Rúnarsson has used first-time actors in previous films, and describes his philosophy on acting which informed these choices: “I’m a firm believer in that all of us can act or exist in situations. We all have a spectrum of emotions that we can project from. The better an actor you are, the bigger that spectrum is. If you can’t be yourself, then you have tools to portray something that doesn’t come naturally to you. It’s about finding a person’s spectrum and not insisting that they portray something outside of that.“
Echo‘s seasonal setting was not part of the original plan, but he found it helped him shape the film. “The Christmastime setting became a sort of amplifier. In the holiday season, lines become sharper; there are more social demands on our behaviour. Whether they like the season or not, people more aware of their surroundings. I stumbled upon this idea and thought it would benefit every scene.“
The title refers to what the writer-director wanted to show: “echoes of postmodern society“. But there are ample references to current political, social, and economic issues specific to Iceland. Asked about the degree to which Echo is about his home country, he says: “We’re on the edge of the Western world, and we barely manage to be a part of Western society. There are some nuances that come with giving a film a national identity but it still represents Western society and human emotions. I think most situations in the film could happen in any other Western country. Locating it in Iceland gives it a sense of identity and some flair.” Like his other films, Echo has several scenes that feature churchgoing people and clergy in a respectful way, despite the fact that Iceland and the rest of Scandinavia famously have low religiosity and church attendance. But Rúnarsson stresses the importance of religious beliefs in shaping Western society at large, believing Christian values “are a big part of our daily life, whether we realise it or not“.
There is ample proof in recent world cinema that a formalist strategy for a take on modern can easily lead to partial or complete pretentiousness. The pitfall didn’t worry Rúnarsson. “My main working rule is to always try to be sincere. Maybe it sounds narcissistic, but the people in front of the camera represent me, one way or another. Sometimes what you see is based on my own experiences or those of the people I love. In general, there is more than one angle to a situation. Something beautiful can have sadness to it as well. Often in films, the lines are drawn so sharply. If we try to be truthful to ourselves and the situations we portray, we’re minimising pretentiousness.“
As for Kjartan Sveinsson’s music, it turns out the choice for the opera, which exists independently of the film, was borne of both preference and economical consideration. “Sometimes I use his music, often unreleased work, as temp music while he’s working on a new composition.
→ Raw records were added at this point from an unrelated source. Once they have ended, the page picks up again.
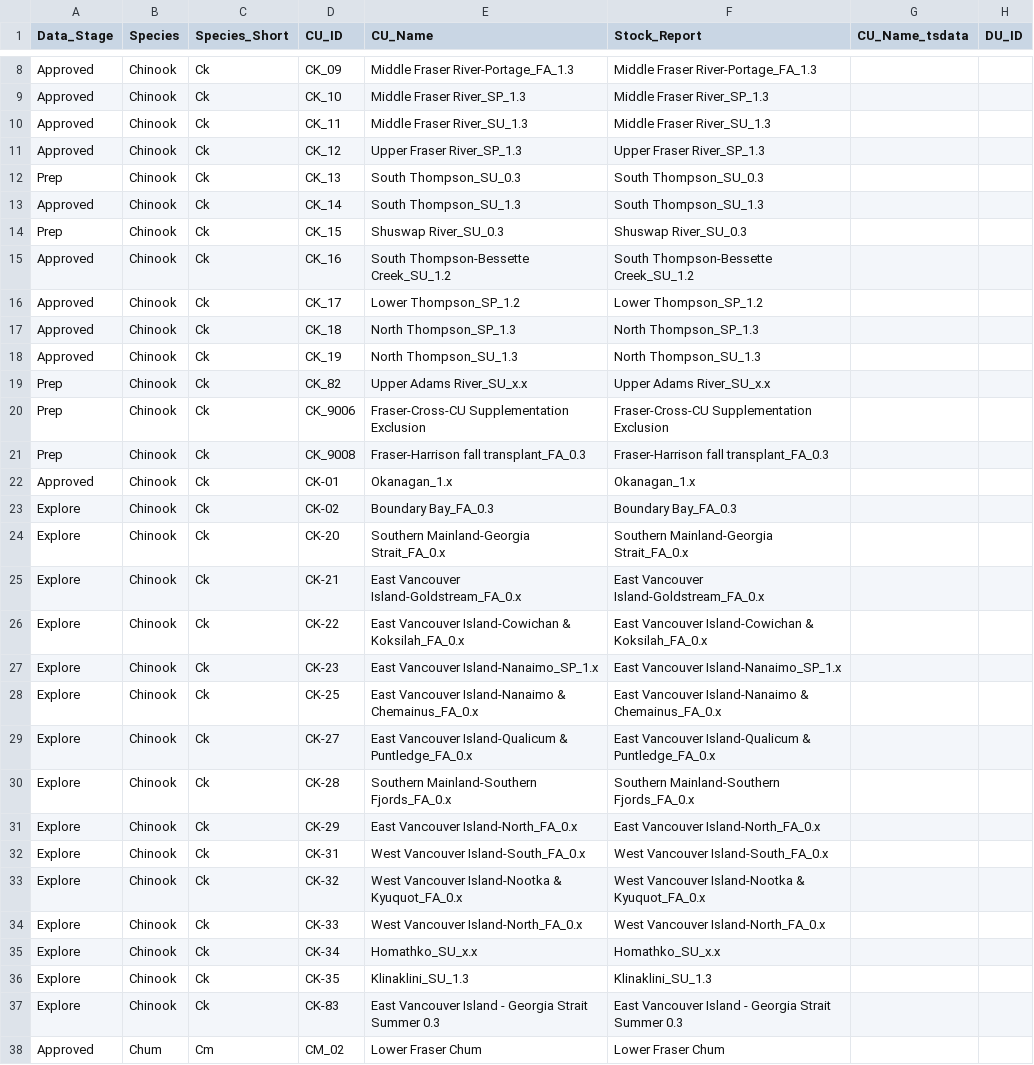
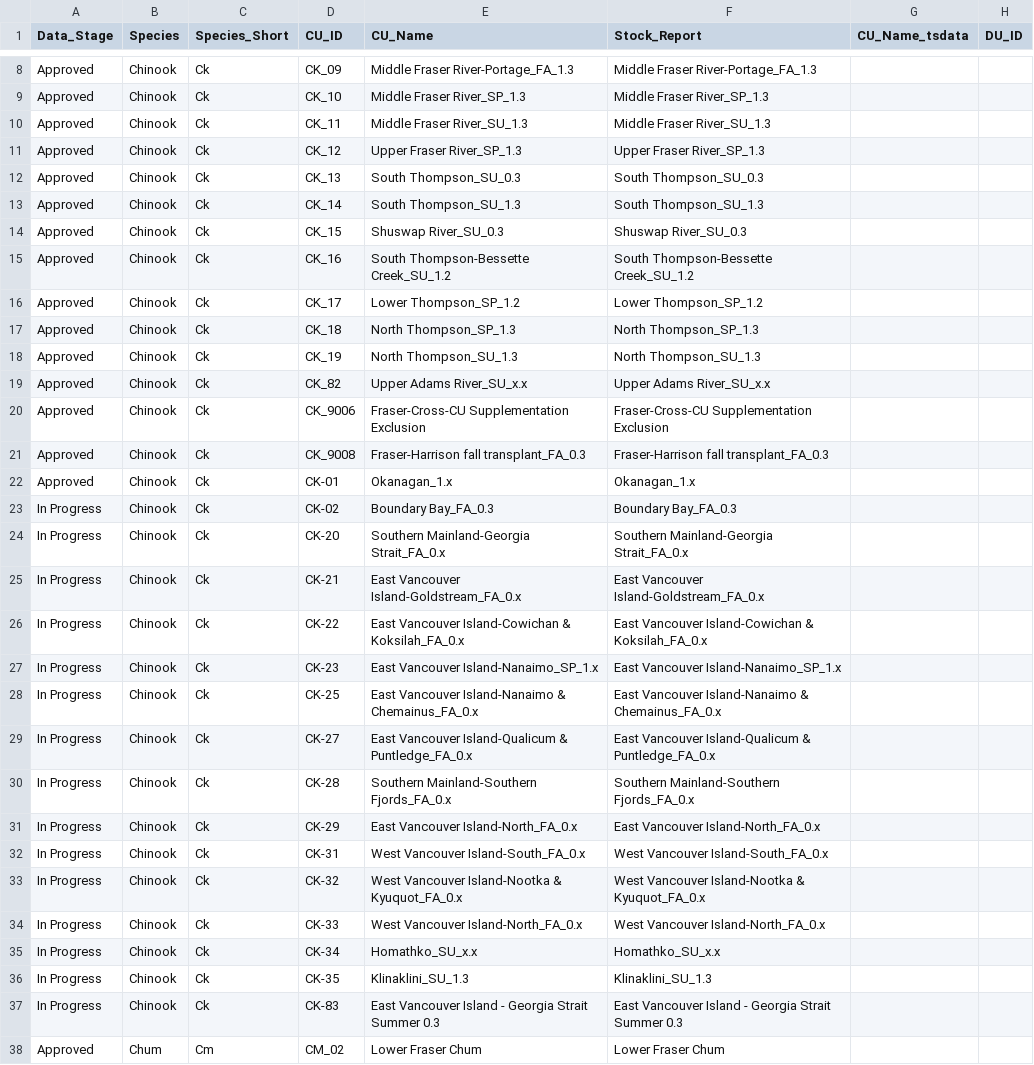
Before and after one commit to BronwynMacDonald/Scanner-Data-Processing, a CSV file: DATA_LOOKUP_FILES/MOD_MAIN_CU_LOOKUP_FOR_SOS.csv, drawn as a sheet; only a part is shown, gaps mark what is left out; the diff covers the shown part only; the diff names each change by its address in the sheet, - before the commit and + after, or states it on an @@ line.

```diff
--- a/DATA_LOOKUP_FILES/MOD_MAIN_CU_LOOKUP_FOR_SOS.csv
+++ b/DATA_LOOKUP_FILES/MOD_MAIN_CU_LOOKUP_FOR_SOS.csv
-A12 (Data_Stage): Prep
+A12 (Data_Stage): Approved
-A14 (Data_Stage): Prep
+A14 (Data_Stage): Approved
-A19:A21 (Data_Stage): Prep
+A19:A21 (Data_Stage): Approved
-A23:A37 (Data_Stage): Explore
+A23:A37 (Data_Stage): In Progress
```
Also changed, not shown: 51 edited cells elsewhere in this file.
But I never use music unless I know I can use it in the end. This time, it was a perfect fit. And it’s a big score; I could never have afforded to record a full orchestra for a film budgeted at 1 million Euros. There was no reason to replace something that’s perfect.“
Echo is currently touring the international festival circuit and will premiere in Iceland on 29 November.